Jakarta is the world’s 10th largest
city with a population of about 10
million and is the headquarters
city of Asean. Like other Asian
megacities, Jakarta is the country’s
center of government, finance, commerce,
and education. All Asean capital cities
are showing growing strains due to urban
growth and an influx of investment in real
estate, but Jakarta’s problems stand out as
the most severe.
Jakarta remains a top destination for foreign investment, but as the population grows and vehicle sales soar, experts have predicted total gridlock by 2012 unless drastic action is taken. The traffic jams already cost the city about US$1.4 billion a year in lost productivity, according to one study. The city is expected to continue growing until 2030, when it will become the world’s largest urban area.

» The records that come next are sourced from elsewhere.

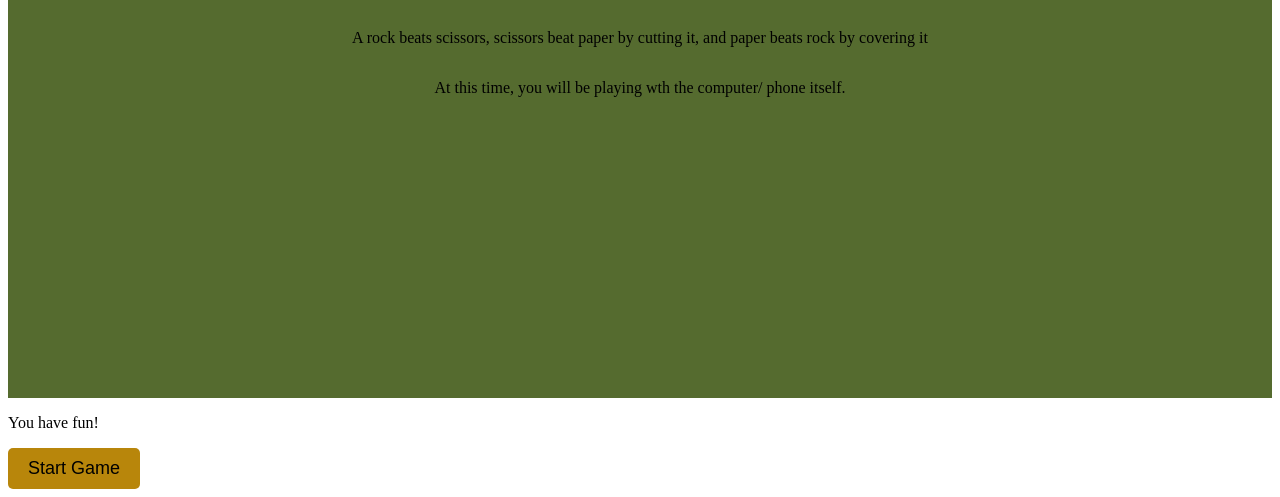
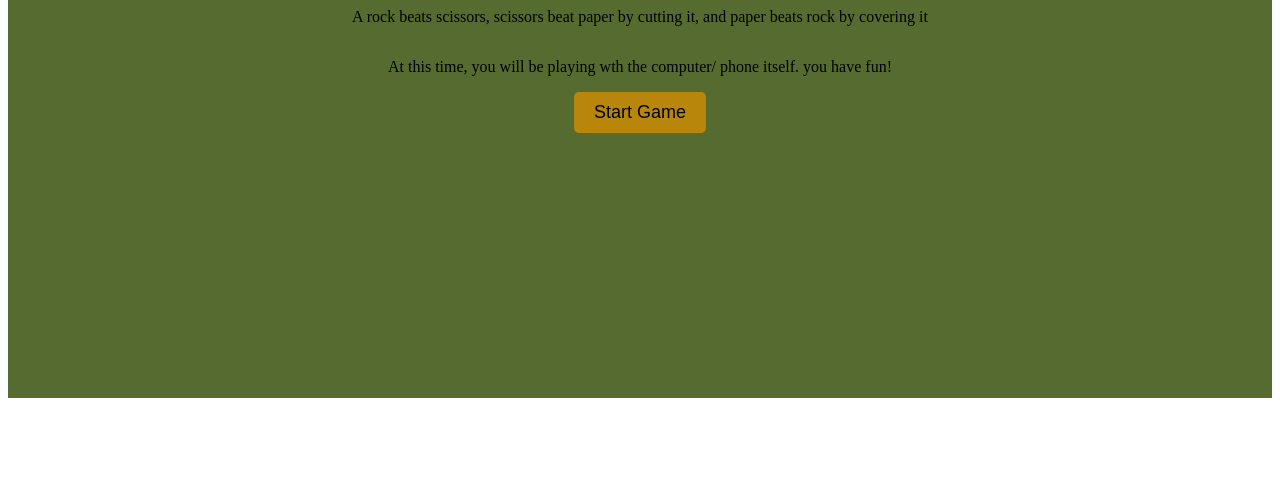
Before and after one commit to JacquelineTuyisenge/Rock_Paper_Scissors, a plain HTML site: page index.html in a window 1280 px wide. Shown: the part 410-907 px from the top of the page. After the commit the page ends 816 px from the top, so only its background shows below. Drawn offline with Linux system fonts and the light colour scheme.

Commit message:
Rock paper scissors

```diff
--- a/index.html
+++ b/index.html
@@ -9,8 +9,7 @@
     <h1>Rock Paper Scissors Game</h1>
     <p>The game is played at the same time, two players display one of three symbols: a rock, paper, or scissors.</p>
     <p>A rock beats scissors, scissors beat paper by cutting it, and paper beats rock by covering it</p>
-    <p>At this time, you will be playing wth the computer/ phone itself.</div>
-    <p>You have fun!</p>
+    <p>At this time, you will be playing wth the computer/ phone itself. you have fun!</p>
     <div id="start-game">
       <button class="start-button">Start Game</button>
     </div>
```
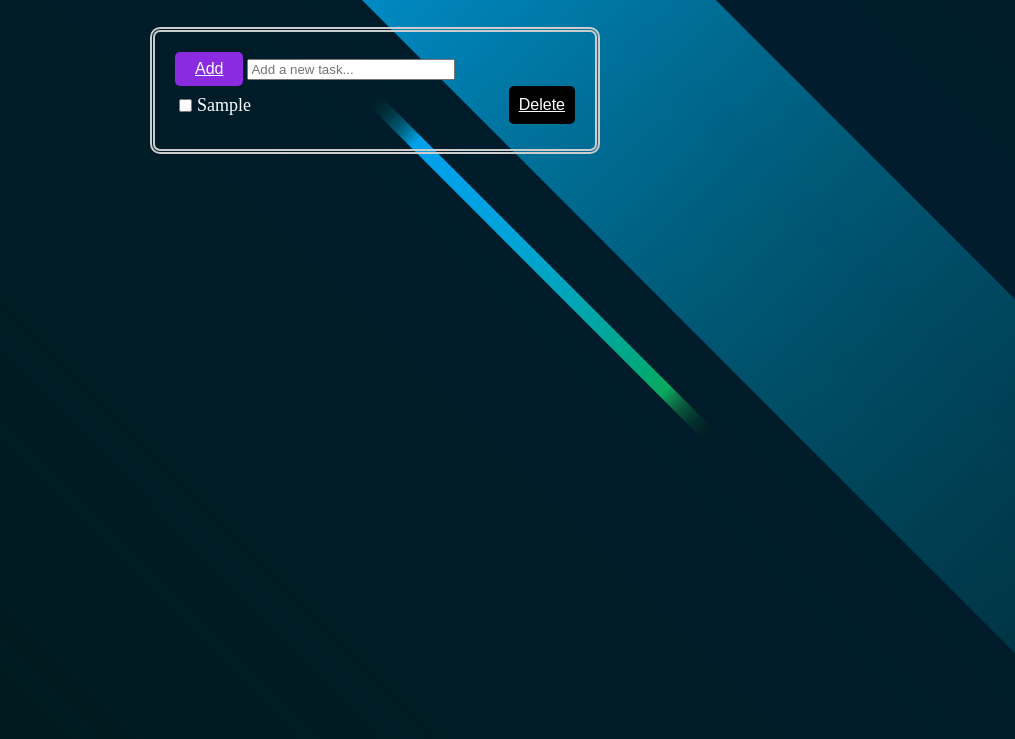
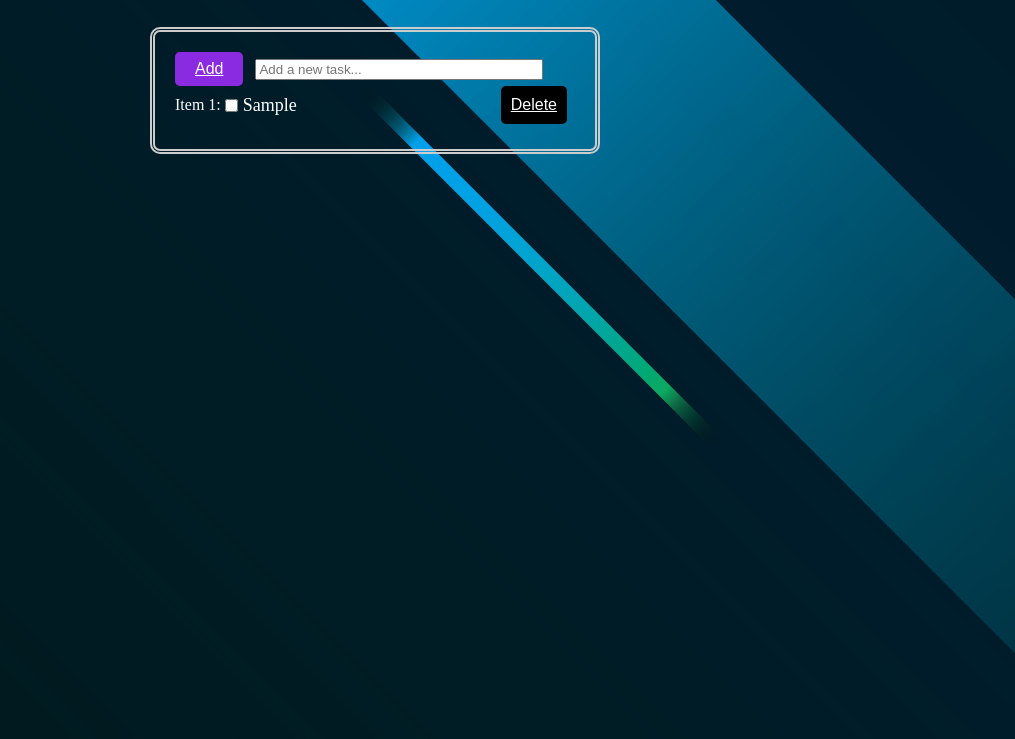
Before and after one commit to jgibb062/HTML-JS-ToDo, a plain HTML site: page index.html in a window 1280 px wide. Both pictures are taken after typing "Sample" into the empty fields and a click on the button "Add". Shown: the part 61-800 px from the top of the page, without its empty margins (265-1280 px from the left). Drawn offline with Linux system fonts and the light colour scheme.

Commit message:
added more css like a counter for the items

```diff
--- a/index.js
+++ b/index.js
@@ -16,7 +16,6 @@ function createTodoItem (text) {
 
     let deleteButton = document.createElement('button');
     deleteButton.textContent = 'Delete';
-
 
     todoItem.appendChild(checkbox);
     todoItem.appendChild(span);
--- a/style.css
+++ b/style.css
@@ -1,6 +1,6 @@
 body {
     font-family: 'Times New Roman', Times, serif;
-    /* background-color: burlywood; */
+    counter-reset: section;
 }
 
 h1 {
@@ -19,7 +19,7 @@ h1 {
 }
 
 .todo-input {
-    width: 50%;
+    width: 70%;
 }
 
 .todo-item {
@@ -36,6 +36,11 @@ h1 {
     color: white;
     font-size: large;
 }
+.todo-item::before {
+    counter-increment: section;
+    content: "Item " counter(section) ": ";
+    color: white;
+}
 
 .todo-item button {
     color: white;
@@ -50,6 +55,7 @@ button {
     border: none;
     border-radius: 5px;
     padding: 2% 5%;
+    margin-right: 2%;
     text-decoration: underline;
     font-size: 16px;
     transition-duration: 0.4s;
```
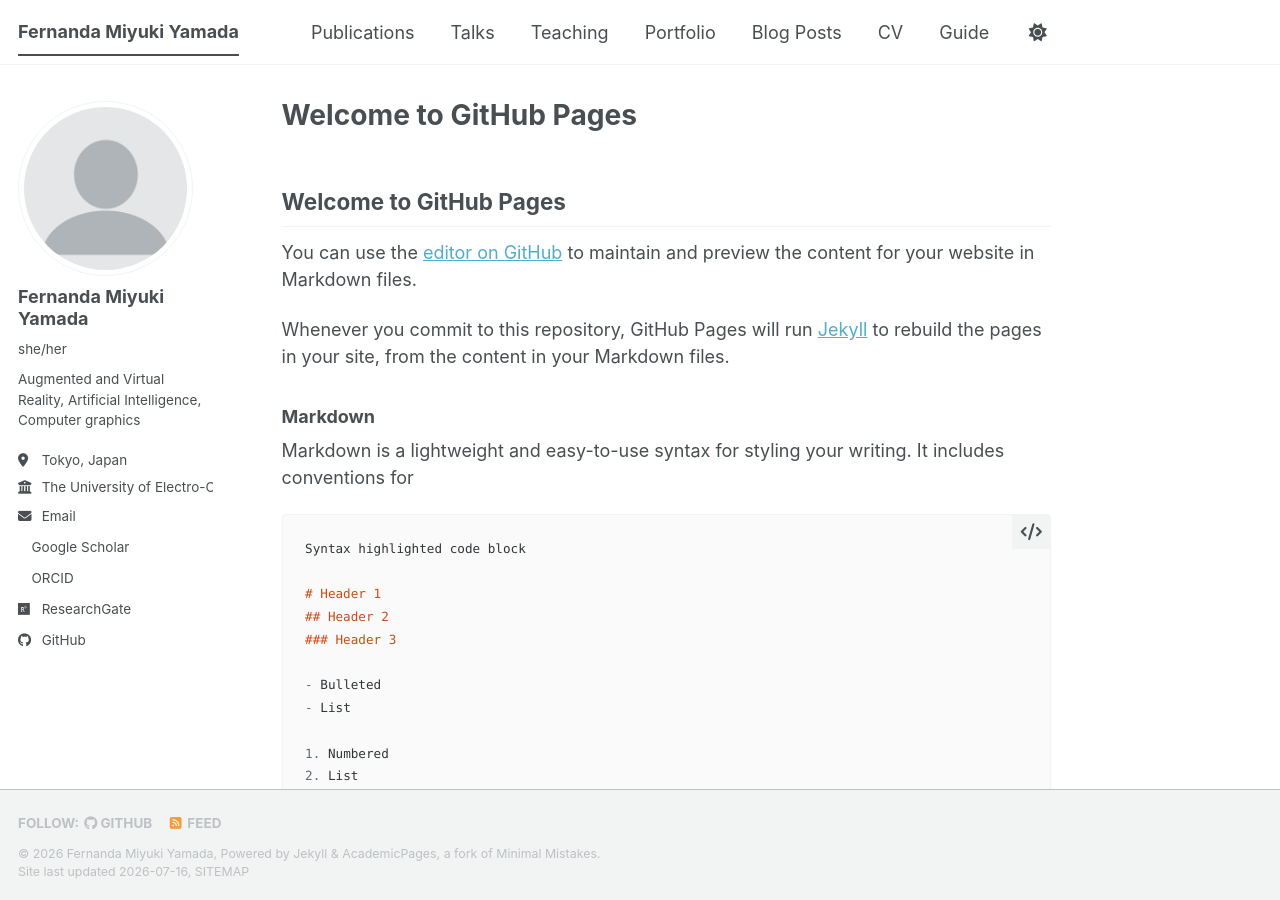
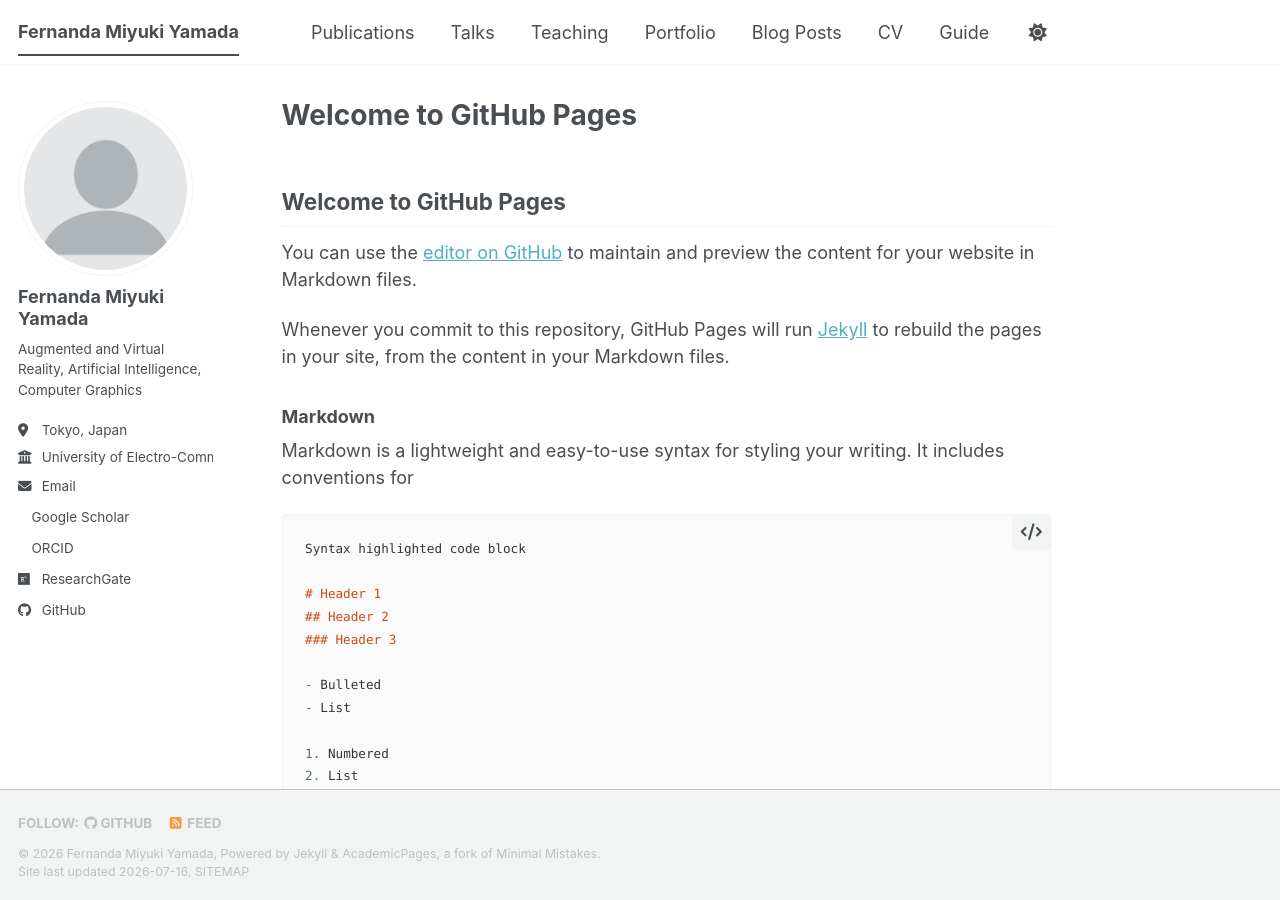
Before and after one commit to fernandamyamada1/fernandamyamada1.github.io, a Jekyll site: the page built from index.md, in a window 1280 px wide and 900 px high. Built offline with Jekyll 4.4.1, drawn with Linux system fonts in a browser that asks for light colours; our own code applies the rules of GitHub Pages for plain Markdown files; a style sheet for code colours, icons or effects is not loaded.

Commit message:
Fix name of university and typos

```diff
--- a/_config.yml
+++ b/_config.yml
@@ -25,10 +25,10 @@ author:
   # Biographic information
   avatar           : "profile.png"
   name             : "Fernanda Miyuki Yamada"
-  pronouns         : "she/her"
-  bio              : "Augmented and Virtual Reality, Artificial Intelligence, Computer graphics"
+  pronouns         : #"she/her"
+  bio              : "Augmented and Virtual Reality, Artificial Intelligence, Computer Graphics"
   location         : "Tokyo, Japan"
-  employer         : "The University of Electro-Communications"
+  employer         : "University of Electro-Communications"
   uri              : # URL
   email            : "fernanda.yamada@mail.uec.jp"
 
```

The condition of Jakarta recently drew the attention of Indonesian President Susilo Bambang Yudhoyono when he focused on Jakarta’s traffic problems. Jakarta does not have a mass transit system along the lines of a subway or elevated light rail system. On February 23 he ordered the Governor of Jakarta to free the capital of traffic gridlock by 2020, and added that significant improvement must be felt by 2014.
“The transportation target for Jakarta, and this is a heavy task for the governor, is that Jakarta’s congestion must be overcome before 2020,” Yudhoyono said.
Jakarta may have the most intense traffic congestion in the world. One report stated that road speeds average little more than 5 miles per hour.
James D. Filgo, a director at US company Consolidated Services International and a representative of the U.S. Chamber of Commerce, said the excruciating traffic jams caused by heavy rains were cutting business productivity by 30 to 40 percent. “People are afraid to make appointments in the afternoon or evening,” he said.
Busways have been built. The construction of two monorails has been suspended but there are plans to build a subway. Given Jakarta’s commercial dispersion, nothing short of an 800 meter rapid transit grid could possibly make a difference. This would bring everyone within the international transit standard of 400 meters, which given Jakarta’s dispersion is the only way, experts say, a rapid transit system would work.
They also say that system would cost far more than all of the personal income in the area each year in capital and operating expenses. Greater Jakarta falls short of the critical mass needed in a commercial or even a residential core to make transit a viable solution. .....................